## TASK ITEM
Below are records to repeat exactly; do not include any pictures.

## DATASET RECORDS
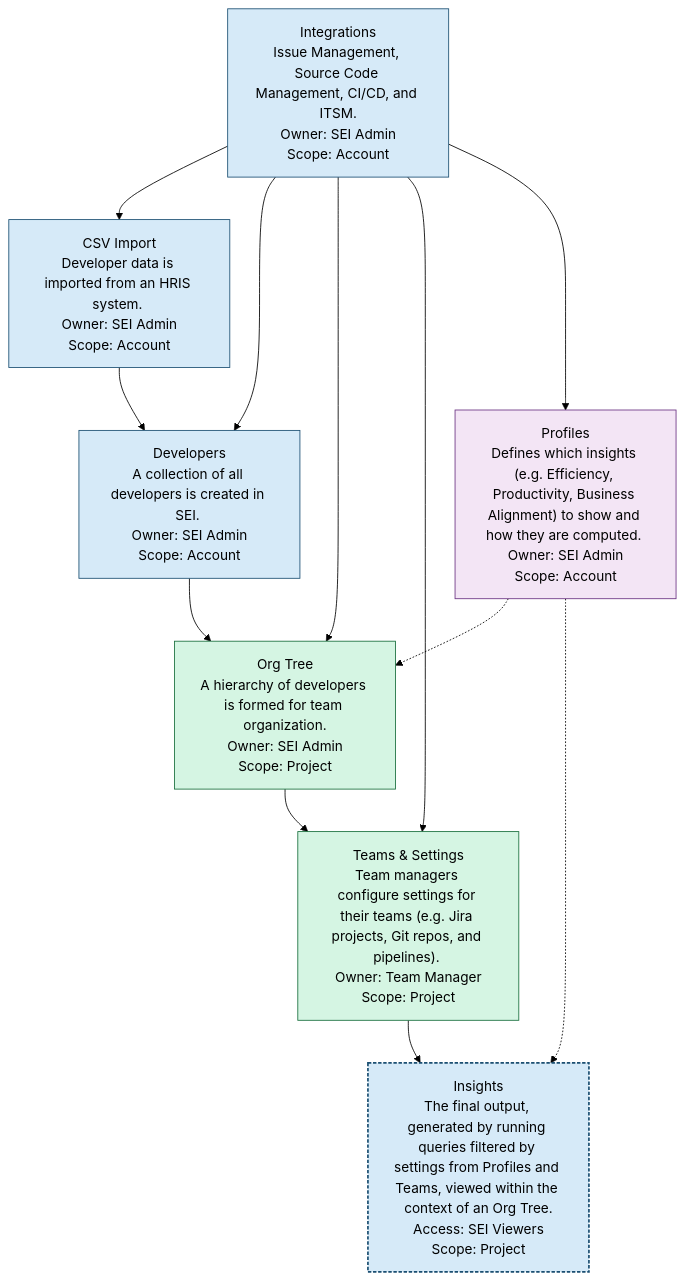
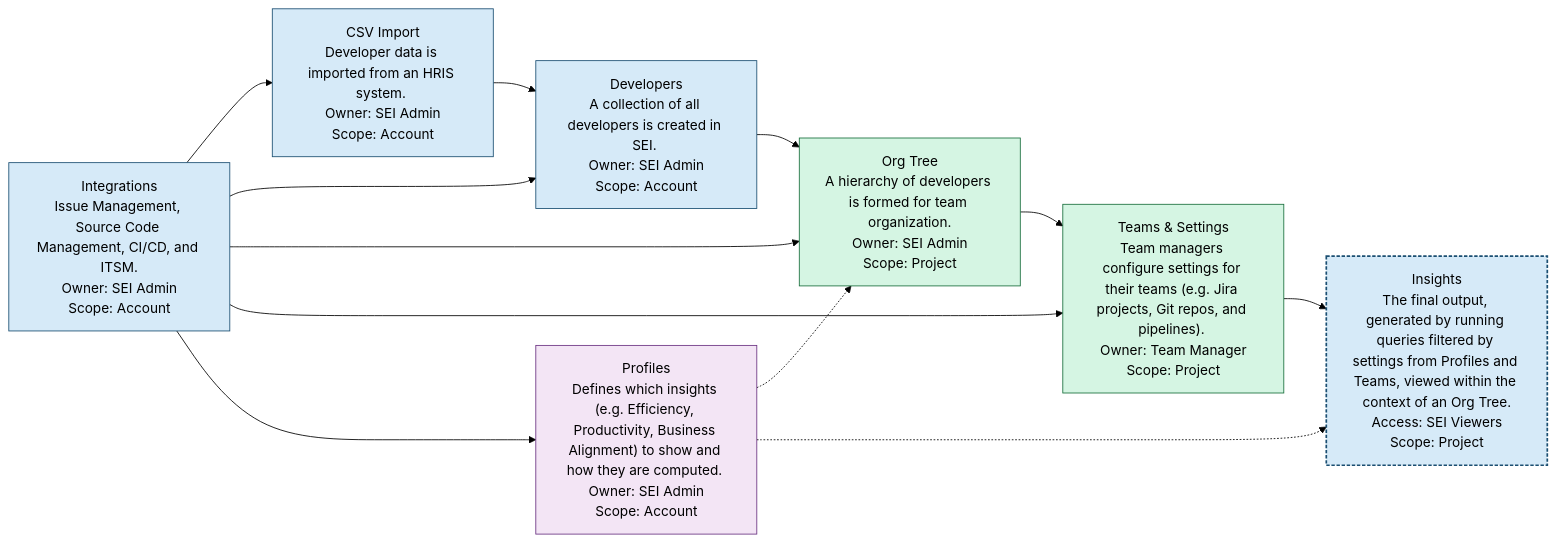
Before and after one commit to harness/developer-hub: the diagram in docs/software-engineering-insights/harness-sei/get-started/sei-key-concepts.md, drawn with Mermaid (forest theme).

Commit message:
Make Horizontal Instead

````diff
--- a/docs/software-engineering-insights/harness-sei/get-started/sei-key-concepts.md
+++ b/docs/software-engineering-insights/harness-sei/get-started/sei-key-concepts.md
@@ -34,27 +34,27 @@
 ```mermaid
-flowchart TD
-    %% Top Row
+flowchart LR
+    %% Left to Right Layout
     A["CSV Import<br>Developer data is imported from an HRIS system. <br>Owner: SEI Admin<br>Scope: Account"] --> B["Developers<br>A collection of all developers is created in SEI. <br>Owner: SEI Admin<br>Scope: Account"] --> C["Org Tree<br>A hierarchy of developers is formed for team organization.<br>Owner: SEI Admin<br>Scope: Project"] --> D["Teams & Settings<br>Team managers configure settings for their teams (e.g. Jira projects, Git repos, and pipelines). <br>Owner: Team Manager<br>Scope: Project"] --> E["Insights<br>The final output, generated by running queries filtered by settings from Profiles and Teams, viewed within the context of an Org Tree.<br>Access: SEI Viewers<br>Scope: Project"]
 
     %% Profiles below Org Tree
     F["Profiles<br>Defines which insights (e.g. Efficiency, Productivity, Business Alignment) to show and how they are computed. <br>Owner: SEI Admin<br>Scope: Account"] -.-> C
     F -.-> E
 
     %% Integrations at the bottom
     G["Integrations<br>Issue Management, Source Code Management, CI/CD, and ITSM.<br>Owner: SEI Admin<br>Scope: Account"] --> A
     G --> B
     G --> C
     G --> D
     G --> F
 
     %% Style
     classDef account fill:#D6EAF8,stroke:#1B4F72,stroke-width:1px;
     classDef project fill:#D5F5E3,stroke:#196F3D,stroke-width:1px;
     classDef profiles fill:#F3E5F5,stroke:#6C3483,stroke-width:1px;
     classDef insights fill:#D6EAF8,stroke:#1B4F72,stroke-width:2px,stroke-dasharray: 4 2;
 
     class A,B,G account
     class C,D project
     class F profiles
     class E insights
 ```
````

## TASK RESPONSE
Before and after one commit to harness/developer-hub: the diagram in docs/software-engineering-insights/harness-sei/get-started/sei-key-concepts.md, drawn with Mermaid (forest theme).

Commit message:
Make Horizontal Instead

````diff
--- a/docs/software-engineering-insights/harness-sei/get-started/sei-key-concepts.md
+++ b/docs/software-engineering-insights/harness-sei/get-started/sei-key-concepts.md
@@ -34,27 +34,27 @@
 ```mermaid
-flowchart TD
-    %% Top Row
+flowchart LR
+    %% Left to Right Layout
     A["CSV Import<br>Developer data is imported from an HRIS system. <br>Owner: SEI Admin<br>Scope: Account"] --> B["Developers<br>A collection of all developers is created in SEI. <br>Owner: SEI Admin<br>Scope: Account"] --> C["Org Tree<br>A hierarchy of developers is formed for team organization.<br>Owner: SEI Admin<br>Scope: Project"] --> D["Teams & Settings<br>Team managers configure settings for their teams (e.g. Jira projects, Git repos, and pipelines). <br>Owner: Team Manager<br>Scope: Project"] --> E["Insights<br>The final output, generated by running queries filtered by settings from Profiles and Teams, viewed within the context of an Org Tree.<br>Access: SEI Viewers<br>Scope: Project"]
 
     %% Profiles below Org Tree
     F["Profiles<br>Defines which insights (e.g. Efficiency, Productivity, Business Alignment) to show and how they are computed. <br>Owner: SEI Admin<br>Scope: Account"] -.-> C
     F -.-> E
 
     %% Integrations at the bottom
     G["Integrations<br>Issue Management, Source Code Management, CI/CD, and ITSM.<br>Owner: SEI Admin<br>Scope: Account"] --> A
     G --> B
     G --> C
     G --> D
     G --> F
 
     %% Style
     classDef account fill:#D6EAF8,stroke:#1B4F72,stroke-width:1px;
     classDef project fill:#D5F5E3,stroke:#196F3D,stroke-width:1px;
     classDef profiles fill:#F3E5F5,stroke:#6C3483,stroke-width:1px;
     classDef insights fill:#D6EAF8,stroke:#1B4F72,stroke-width:2px,stroke-dasharray: 4 2;
 
     class A,B,G account
     class C,D project
     class F profiles
     class E insights
 ```
````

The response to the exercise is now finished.